[DATA SUPPLIED]:
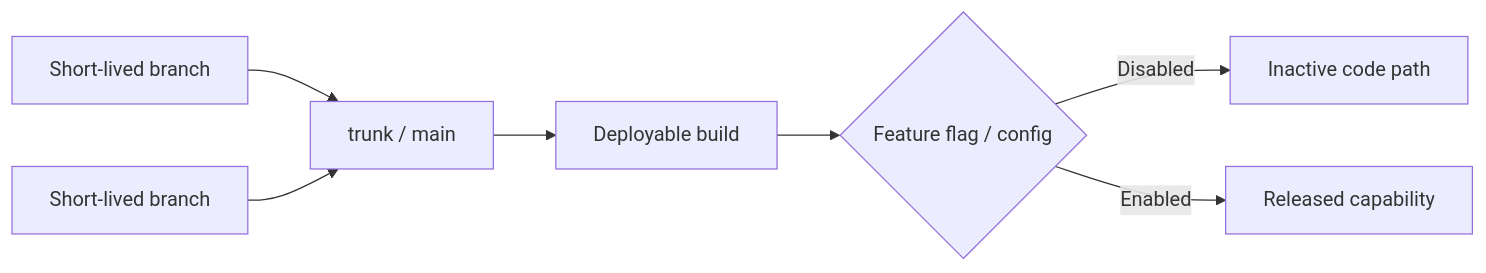
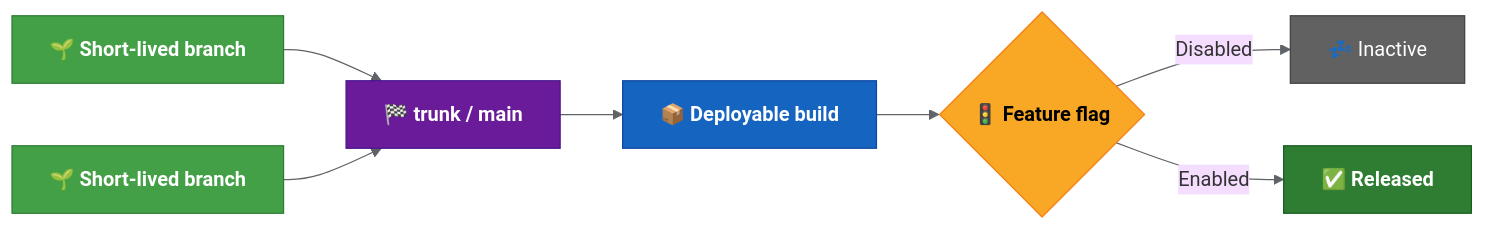
The third of 3 diagrams in docs/branching-options.md (benanaktaspusulait/branching-strategy), drawn with Mermaid before and after one commit. The commit also changed other lines of this file and 2 other files, not shown here.

````diff
--- a/docs/branching-options.md
+++ b/docs/branching-options.md
@@ -176,9 +191,18 @@
 ```mermaid
+%%{init: {'theme': 'base', 'themeVariables': {'lineColor': '#5f6368'}}}%%
+
 flowchart LR
-  S3A["Short-lived branch"] --> T3["trunk / main"]
-  S3B["Short-lived branch"] --> T3
-  T3 --> DEP3["Deployable build"]
-  DEP3 --> CFG3{"Feature flag / config"}
-  CFG3 -->|Disabled| SAFE3["Inactive code path"]
-  CFG3 -->|Enabled| LIVE3["Released capability"]
+  S3A["🌱 Short-lived branch"]:::feat --> T3["🏁 trunk / main"]:::trunk
+  S3B["🌱 Short-lived branch"]:::feat --> T3
+  T3 --> DEP3["📦 Deployable build"]:::build
+  DEP3 --> CFG3{"🚦 Feature flag"}:::flag
+  CFG3 -->|Disabled| SAFE3["💤 Inactive"]:::off
+  CFG3 -->|Enabled| LIVE3["✅ Released"]:::on
+
+  classDef feat fill:#43a047,stroke:#2e7d32,color:#fff,font-weight:bold
+  classDef trunk fill:#6a1b9a,stroke:#4a148c,color:#fff,font-weight:bold
+  classDef build fill:#1565c0,stroke:#0d47a1,color:#fff,font-weight:bold
+  classDef flag fill:#f9a825,stroke:#f57f17,color:#000,font-weight:bold
+  classDef off fill:#616161,stroke:#424242,color:#fff
+  classDef on fill:#2e7d32,stroke:#1b5e20,color:#fff,font-weight:bold
 ```
````
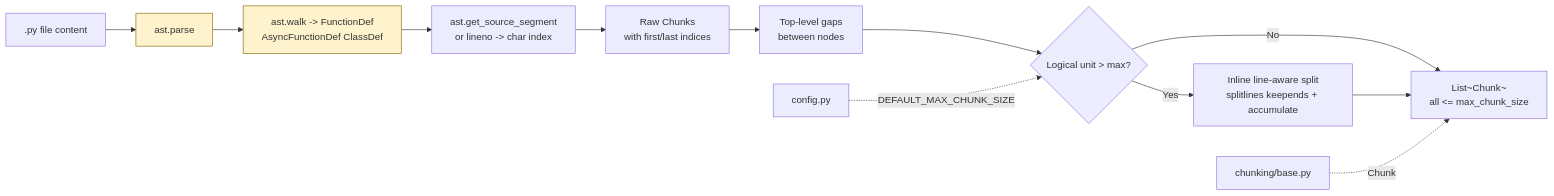
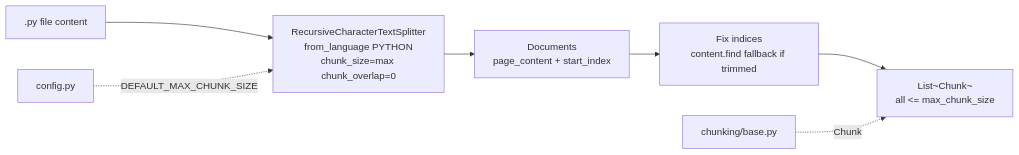
One commit to Yahyaoui7/42_RAG changed the diagram in docs/architecture/chunking-python.md. Above: the diagram before and after it, drawn with Mermaid. The commit also changed other lines of this file and 14 other files, not shown here.

Commit message:
tokenize the chunk and index them and save them    them i create the main function as enterpoint use the fire library to take the first index argument to build all what did said before in this commit

````diff
--- a/docs/architecture/chunking-python.md
+++ b/docs/architecture/chunking-python.md
@@ -9,19 +9,9 @@
 ```mermaid
 graph LR
-    FILE[.py file content] --> PARSE[ast.parse]
-    PARSE --> WALK[ast.walk -> FunctionDef<br/>AsyncFunctionDef ClassDef]
-    WALK --> SEG[ast.get_source_segment<br/>or lineno -> char index]
-    SEG --> RAW[Raw Chunks<br/>with first/last indices]
-    RAW --> GAP[Top-level gaps<br/>between nodes]
-    GAP --> INLINE{Logical unit > max?}
-    INLINE -->|No| OUT[List~Chunk~<br/>all <= max_chunk_size]
-    INLINE -->|Yes| LINESPLIT[Inline line-aware split<br/>splitlines keepends + accumulate]
-    LINESPLIT --> OUT
-
-    CFG[config.py] -. DEFAULT_MAX_CHUNK_SIZE .-> INLINE
+    FILE[.py file content] --> SPLIT["RecursiveCharacterTextSplitter<br/>from_language PYTHON<br/>chunk_size=max chunk_overlap=0"]
+    SPLIT --> DOCS["Documents<br/>page_content + start_index"]
+    DOCS --> FIX["Fix indices<br/>content.find fallback if trimmed"]
+    FIX --> OUT["List~Chunk~<br/>all <= max_chunk_size"]
+    CFG[config.py] -. DEFAULT_MAX_CHUNK_SIZE .-> SPLIT
     BASE[chunking/base.py] -. Chunk .-> OUT
-
-    classDef warn fill:#fff3cd,stroke:#856404
-    class PARSE warn
-    class WALK warn
 ```
````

[PROBLEM TO WORK ON]: Where images occur in the data above, leave them out and repeat everything else exactly.

[SOLUTION TO THIS EXERCISE]:
The third of 3 diagrams in docs/branching-options.md (benanaktaspusulait/branching-strategy), drawn with Mermaid before and after one commit. The commit also changed other lines of this file and 2 other files, not shown here.

````diff
--- a/docs/branching-options.md
+++ b/docs/branching-options.md
@@ -176,9 +191,18 @@
 ```mermaid
+%%{init: {'theme': 'base', 'themeVariables': {'lineColor': '#5f6368'}}}%%
+
 flowchart LR
-  S3A["Short-lived branch"] --> T3["trunk / main"]
-  S3B["Short-lived branch"] --> T3
-  T3 --> DEP3["Deployable build"]
-  DEP3 --> CFG3{"Feature flag / config"}
-  CFG3 -->|Disabled| SAFE3["Inactive code path"]
-  CFG3 -->|Enabled| LIVE3["Released capability"]
+  S3A["🌱 Short-lived branch"]:::feat --> T3["🏁 trunk / main"]:::trunk
+  S3B["🌱 Short-lived branch"]:::feat --> T3
+  T3 --> DEP3["📦 Deployable build"]:::build
+  DEP3 --> CFG3{"🚦 Feature flag"}:::flag
+  CFG3 -->|Disabled| SAFE3["💤 Inactive"]:::off
+  CFG3 -->|Enabled| LIVE3["✅ Released"]:::on
+
+  classDef feat fill:#43a047,stroke:#2e7d32,color:#fff,font-weight:bold
+  classDef trunk fill:#6a1b9a,stroke:#4a148c,color:#fff,font-weight:bold
+  classDef build fill:#1565c0,stroke:#0d47a1,color:#fff,font-weight:bold
+  classDef flag fill:#f9a825,stroke:#f57f17,color:#000,font-weight:bold
+  classDef off fill:#616161,stroke:#424242,color:#fff
+  classDef on fill:#2e7d32,stroke:#1b5e20,color:#fff,font-weight:bold
 ```
````
One commit to Yahyaoui7/42_RAG changed the diagram in docs/architecture/chunking-python.md. Above: the diagram before and after it, drawn with Mermaid. The commit also changed other lines of this file and 14 other files, not shown here.

Commit message:
tokenize the chunk and index them and save them    them i create the main function as enterpoint use the fire library to take the first index argument to build all what did said before in this commit

````diff
--- a/docs/architecture/chunking-python.md
+++ b/docs/architecture/chunking-python.md
@@ -9,19 +9,9 @@
 ```mermaid
 graph LR
-    FILE[.py file content] --> PARSE[ast.parse]
-    PARSE --> WALK[ast.walk -> FunctionDef<br/>AsyncFunctionDef ClassDef]
-    WALK --> SEG[ast.get_source_segment<br/>or lineno -> char index]
-    SEG --> RAW[Raw Chunks<br/>with first/last indices]
-    RAW --> GAP[Top-level gaps<br/>between nodes]
-    GAP --> INLINE{Logical unit > max?}
-    INLINE -->|No| OUT[List~Chunk~<br/>all <= max_chunk_size]
-    INLINE -->|Yes| LINESPLIT[Inline line-aware split<br/>splitlines keepends + accumulate]
-    LINESPLIT --> OUT
-
-    CFG[config.py] -. DEFAULT_MAX_CHUNK_SIZE .-> INLINE
+    FILE[.py file content] --> SPLIT["RecursiveCharacterTextSplitter<br/>from_language PYTHON<br/>chunk_size=max chunk_overlap=0"]
+    SPLIT --> DOCS["Documents<br/>page_content + start_index"]
+    DOCS --> FIX["Fix indices<br/>content.find fallback if trimmed"]
+    FIX --> OUT["List~Chunk~<br/>all <= max_chunk_size"]
+    CFG[config.py] -. DEFAULT_MAX_CHUNK_SIZE .-> SPLIT
     BASE[chunking/base.py] -. Chunk .-> OUT
-
-    classDef warn fill:#fff3cd,stroke:#856404
-    class PARSE warn
-    class WALK warn
 ```
````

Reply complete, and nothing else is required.